*** Opening Listed records ***
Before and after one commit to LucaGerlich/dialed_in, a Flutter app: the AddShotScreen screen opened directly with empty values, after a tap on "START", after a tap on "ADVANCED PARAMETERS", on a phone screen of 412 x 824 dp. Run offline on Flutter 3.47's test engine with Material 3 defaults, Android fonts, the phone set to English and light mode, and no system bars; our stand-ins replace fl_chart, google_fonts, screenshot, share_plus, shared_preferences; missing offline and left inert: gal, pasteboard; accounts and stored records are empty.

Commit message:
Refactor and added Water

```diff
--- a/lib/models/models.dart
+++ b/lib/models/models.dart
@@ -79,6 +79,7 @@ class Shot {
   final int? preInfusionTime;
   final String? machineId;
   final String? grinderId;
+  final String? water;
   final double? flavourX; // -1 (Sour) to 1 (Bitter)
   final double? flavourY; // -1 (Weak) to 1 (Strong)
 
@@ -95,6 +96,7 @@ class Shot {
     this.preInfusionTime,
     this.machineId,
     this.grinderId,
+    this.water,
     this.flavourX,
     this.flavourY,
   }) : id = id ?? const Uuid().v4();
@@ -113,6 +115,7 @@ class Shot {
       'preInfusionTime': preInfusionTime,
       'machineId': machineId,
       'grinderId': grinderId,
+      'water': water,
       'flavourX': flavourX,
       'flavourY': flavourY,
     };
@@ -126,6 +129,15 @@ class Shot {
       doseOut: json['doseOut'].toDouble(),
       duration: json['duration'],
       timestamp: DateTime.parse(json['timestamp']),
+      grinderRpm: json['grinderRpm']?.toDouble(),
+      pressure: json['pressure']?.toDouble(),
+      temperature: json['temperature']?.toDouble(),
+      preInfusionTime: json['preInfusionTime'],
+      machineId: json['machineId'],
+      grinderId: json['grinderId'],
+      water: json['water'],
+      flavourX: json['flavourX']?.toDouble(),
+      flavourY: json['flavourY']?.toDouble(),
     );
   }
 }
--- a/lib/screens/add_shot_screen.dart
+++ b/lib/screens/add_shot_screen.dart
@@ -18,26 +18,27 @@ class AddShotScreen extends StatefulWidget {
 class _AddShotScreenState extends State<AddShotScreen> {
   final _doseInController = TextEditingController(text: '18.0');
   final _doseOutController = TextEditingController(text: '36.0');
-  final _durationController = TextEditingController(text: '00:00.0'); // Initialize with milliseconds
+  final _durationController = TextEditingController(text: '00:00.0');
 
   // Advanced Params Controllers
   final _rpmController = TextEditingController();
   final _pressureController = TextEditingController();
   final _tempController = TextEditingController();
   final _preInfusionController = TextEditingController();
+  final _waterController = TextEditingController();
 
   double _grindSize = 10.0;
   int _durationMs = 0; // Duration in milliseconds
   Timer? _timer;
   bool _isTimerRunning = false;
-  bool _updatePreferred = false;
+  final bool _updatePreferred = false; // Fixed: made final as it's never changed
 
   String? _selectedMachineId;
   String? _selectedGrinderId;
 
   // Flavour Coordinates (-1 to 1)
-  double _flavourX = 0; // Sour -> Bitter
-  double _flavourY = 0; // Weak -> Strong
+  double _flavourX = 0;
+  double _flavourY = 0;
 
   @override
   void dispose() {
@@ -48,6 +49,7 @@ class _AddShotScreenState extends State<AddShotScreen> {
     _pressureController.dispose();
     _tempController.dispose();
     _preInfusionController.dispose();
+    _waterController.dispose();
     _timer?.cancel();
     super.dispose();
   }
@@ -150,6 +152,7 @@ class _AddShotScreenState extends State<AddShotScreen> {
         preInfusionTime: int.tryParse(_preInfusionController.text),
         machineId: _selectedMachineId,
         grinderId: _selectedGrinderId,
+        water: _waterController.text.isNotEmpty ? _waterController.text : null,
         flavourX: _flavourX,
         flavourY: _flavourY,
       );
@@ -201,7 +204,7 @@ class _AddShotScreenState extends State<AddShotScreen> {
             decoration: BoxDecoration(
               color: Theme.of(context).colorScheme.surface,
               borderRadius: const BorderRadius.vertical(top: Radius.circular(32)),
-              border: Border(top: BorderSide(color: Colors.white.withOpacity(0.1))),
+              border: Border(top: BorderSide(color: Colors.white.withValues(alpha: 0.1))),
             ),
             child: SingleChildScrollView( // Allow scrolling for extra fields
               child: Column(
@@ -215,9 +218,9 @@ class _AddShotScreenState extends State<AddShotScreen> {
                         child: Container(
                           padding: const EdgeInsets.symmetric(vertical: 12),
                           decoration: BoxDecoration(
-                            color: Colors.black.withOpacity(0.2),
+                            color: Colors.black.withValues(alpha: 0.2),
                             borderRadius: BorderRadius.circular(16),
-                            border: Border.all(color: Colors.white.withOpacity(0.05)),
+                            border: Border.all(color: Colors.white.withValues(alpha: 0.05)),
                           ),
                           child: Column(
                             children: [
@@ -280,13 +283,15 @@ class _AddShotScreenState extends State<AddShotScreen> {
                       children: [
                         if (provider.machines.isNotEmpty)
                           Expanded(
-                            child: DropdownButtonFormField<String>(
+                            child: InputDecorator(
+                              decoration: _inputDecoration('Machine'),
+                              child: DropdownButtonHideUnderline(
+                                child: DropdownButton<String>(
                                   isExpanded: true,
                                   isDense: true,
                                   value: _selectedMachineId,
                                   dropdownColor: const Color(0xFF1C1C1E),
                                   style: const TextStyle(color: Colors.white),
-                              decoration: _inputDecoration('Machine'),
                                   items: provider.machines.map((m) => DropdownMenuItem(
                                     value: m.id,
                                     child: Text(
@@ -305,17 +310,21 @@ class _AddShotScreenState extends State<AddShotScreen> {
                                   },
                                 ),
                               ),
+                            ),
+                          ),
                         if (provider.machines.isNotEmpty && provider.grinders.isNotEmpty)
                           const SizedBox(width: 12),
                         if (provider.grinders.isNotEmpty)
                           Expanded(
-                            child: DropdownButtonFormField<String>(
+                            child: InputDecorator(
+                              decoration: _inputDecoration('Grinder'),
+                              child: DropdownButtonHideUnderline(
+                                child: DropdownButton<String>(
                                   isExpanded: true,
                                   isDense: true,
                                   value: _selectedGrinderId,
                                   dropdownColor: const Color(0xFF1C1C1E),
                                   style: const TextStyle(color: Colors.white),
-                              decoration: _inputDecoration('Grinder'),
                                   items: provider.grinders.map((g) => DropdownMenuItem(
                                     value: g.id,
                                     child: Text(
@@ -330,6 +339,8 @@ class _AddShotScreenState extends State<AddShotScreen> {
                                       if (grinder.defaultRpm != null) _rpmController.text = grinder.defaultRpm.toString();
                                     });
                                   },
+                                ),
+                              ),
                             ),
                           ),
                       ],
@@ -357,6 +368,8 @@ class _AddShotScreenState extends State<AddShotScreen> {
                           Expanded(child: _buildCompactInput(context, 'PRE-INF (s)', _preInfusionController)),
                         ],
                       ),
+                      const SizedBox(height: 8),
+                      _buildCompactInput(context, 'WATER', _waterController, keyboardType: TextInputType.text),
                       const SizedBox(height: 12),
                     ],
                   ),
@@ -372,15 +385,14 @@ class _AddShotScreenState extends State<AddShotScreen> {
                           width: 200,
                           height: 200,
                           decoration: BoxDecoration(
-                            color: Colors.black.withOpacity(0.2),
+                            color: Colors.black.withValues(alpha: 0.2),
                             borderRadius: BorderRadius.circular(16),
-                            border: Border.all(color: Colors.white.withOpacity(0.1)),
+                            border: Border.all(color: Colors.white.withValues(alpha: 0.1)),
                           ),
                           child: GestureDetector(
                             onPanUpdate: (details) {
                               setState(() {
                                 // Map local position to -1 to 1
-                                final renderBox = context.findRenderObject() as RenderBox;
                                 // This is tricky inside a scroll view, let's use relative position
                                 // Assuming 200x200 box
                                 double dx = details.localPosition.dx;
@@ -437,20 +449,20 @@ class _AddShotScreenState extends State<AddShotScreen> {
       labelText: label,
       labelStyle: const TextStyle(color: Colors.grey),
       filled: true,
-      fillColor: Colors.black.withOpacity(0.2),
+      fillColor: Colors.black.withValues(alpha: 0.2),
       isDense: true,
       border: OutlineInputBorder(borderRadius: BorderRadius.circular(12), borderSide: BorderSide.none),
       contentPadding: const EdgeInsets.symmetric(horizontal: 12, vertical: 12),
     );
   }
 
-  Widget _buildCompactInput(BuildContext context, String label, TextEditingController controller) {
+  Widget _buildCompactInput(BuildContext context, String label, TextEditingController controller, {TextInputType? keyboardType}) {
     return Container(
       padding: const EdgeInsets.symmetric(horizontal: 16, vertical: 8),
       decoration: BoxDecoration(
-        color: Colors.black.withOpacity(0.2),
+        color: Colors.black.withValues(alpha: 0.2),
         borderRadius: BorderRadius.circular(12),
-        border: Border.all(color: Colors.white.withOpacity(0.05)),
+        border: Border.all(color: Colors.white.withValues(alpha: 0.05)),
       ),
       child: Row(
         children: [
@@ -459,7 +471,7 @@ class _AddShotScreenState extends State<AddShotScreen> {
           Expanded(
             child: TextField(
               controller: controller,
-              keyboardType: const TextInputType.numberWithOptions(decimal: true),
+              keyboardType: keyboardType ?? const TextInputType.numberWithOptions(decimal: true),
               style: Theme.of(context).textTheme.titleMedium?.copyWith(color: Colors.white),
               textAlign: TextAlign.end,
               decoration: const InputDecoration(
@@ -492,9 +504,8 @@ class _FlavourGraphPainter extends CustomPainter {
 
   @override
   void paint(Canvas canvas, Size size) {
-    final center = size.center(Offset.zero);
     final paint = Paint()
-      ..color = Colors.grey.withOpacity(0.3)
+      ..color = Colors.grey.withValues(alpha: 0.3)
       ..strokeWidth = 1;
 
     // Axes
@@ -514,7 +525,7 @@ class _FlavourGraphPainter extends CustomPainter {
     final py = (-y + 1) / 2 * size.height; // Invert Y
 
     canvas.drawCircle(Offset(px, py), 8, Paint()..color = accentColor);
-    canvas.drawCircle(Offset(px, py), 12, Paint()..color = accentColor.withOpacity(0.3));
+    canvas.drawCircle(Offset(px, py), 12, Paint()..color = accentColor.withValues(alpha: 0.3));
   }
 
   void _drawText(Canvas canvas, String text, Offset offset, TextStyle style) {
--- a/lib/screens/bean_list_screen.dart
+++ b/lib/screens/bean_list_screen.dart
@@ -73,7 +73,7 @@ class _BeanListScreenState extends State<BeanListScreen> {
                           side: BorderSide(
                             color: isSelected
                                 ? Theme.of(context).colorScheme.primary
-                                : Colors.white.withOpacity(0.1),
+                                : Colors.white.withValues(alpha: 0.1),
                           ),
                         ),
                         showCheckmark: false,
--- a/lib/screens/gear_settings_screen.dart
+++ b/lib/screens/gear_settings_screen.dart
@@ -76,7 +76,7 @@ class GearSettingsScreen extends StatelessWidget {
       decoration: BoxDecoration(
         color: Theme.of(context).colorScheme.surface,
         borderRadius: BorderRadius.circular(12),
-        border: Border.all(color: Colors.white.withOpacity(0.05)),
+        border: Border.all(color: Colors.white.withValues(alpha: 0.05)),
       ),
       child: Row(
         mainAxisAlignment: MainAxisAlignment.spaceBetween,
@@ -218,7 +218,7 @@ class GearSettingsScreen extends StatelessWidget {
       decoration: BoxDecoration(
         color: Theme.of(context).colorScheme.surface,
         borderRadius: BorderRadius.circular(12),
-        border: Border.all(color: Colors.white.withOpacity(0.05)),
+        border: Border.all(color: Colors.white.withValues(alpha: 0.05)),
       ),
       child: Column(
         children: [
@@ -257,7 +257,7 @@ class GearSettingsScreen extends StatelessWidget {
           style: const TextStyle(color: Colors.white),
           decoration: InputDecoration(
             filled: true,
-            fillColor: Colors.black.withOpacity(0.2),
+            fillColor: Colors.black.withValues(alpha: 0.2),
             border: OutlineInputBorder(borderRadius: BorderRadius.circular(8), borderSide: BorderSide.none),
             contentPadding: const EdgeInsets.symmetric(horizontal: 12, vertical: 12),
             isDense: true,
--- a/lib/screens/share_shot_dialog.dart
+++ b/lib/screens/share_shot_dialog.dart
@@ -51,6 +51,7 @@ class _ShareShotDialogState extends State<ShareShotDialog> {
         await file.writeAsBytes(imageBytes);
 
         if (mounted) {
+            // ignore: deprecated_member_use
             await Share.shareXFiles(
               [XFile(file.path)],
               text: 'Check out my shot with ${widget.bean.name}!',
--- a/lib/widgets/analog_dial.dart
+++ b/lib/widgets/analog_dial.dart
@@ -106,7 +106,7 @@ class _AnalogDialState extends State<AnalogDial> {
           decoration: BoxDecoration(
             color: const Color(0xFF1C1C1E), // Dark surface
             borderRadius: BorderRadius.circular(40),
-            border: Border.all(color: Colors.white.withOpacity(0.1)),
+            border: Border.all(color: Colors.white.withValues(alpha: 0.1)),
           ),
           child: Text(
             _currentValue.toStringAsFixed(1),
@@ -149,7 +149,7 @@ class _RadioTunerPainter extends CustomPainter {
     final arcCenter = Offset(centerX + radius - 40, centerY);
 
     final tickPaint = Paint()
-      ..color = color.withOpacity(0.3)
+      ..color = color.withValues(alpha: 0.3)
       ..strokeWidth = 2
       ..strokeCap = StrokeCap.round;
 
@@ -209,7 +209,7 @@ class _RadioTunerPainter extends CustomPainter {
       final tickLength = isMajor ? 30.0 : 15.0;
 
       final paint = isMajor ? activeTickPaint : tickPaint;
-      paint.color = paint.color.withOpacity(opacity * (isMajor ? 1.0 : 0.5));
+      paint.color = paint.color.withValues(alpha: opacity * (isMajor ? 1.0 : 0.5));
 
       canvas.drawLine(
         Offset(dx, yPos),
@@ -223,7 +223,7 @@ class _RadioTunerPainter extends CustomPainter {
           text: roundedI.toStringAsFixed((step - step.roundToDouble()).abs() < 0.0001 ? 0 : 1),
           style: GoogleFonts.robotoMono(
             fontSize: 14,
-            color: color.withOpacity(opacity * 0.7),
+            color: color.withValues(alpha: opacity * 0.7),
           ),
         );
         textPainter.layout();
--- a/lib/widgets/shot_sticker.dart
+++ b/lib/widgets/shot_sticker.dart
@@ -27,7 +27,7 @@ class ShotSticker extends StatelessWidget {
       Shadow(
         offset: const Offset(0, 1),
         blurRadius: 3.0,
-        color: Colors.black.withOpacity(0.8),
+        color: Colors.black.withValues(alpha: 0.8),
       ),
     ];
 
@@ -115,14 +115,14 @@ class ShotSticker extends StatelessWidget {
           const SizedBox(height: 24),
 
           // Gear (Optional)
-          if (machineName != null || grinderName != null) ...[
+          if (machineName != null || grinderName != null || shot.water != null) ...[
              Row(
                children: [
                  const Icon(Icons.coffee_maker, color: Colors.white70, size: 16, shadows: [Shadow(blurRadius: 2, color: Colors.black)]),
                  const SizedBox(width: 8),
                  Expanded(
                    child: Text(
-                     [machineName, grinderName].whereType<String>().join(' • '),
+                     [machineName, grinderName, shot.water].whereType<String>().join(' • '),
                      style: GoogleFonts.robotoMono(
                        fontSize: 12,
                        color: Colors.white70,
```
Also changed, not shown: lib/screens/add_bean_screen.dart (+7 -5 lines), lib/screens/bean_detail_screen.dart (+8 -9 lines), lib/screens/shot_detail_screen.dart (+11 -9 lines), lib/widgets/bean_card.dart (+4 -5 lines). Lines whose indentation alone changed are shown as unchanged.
*** Closing Listed records ***
The lines sought are those in the data above that include the string "dispose"; copy each one.

- _Completed exercise_:
   void dispose() {
     _pressureController.dispose();
     _tempController.dispose();
     _preInfusionController.dispose();
+    _waterController.dispose();
     super.dispose();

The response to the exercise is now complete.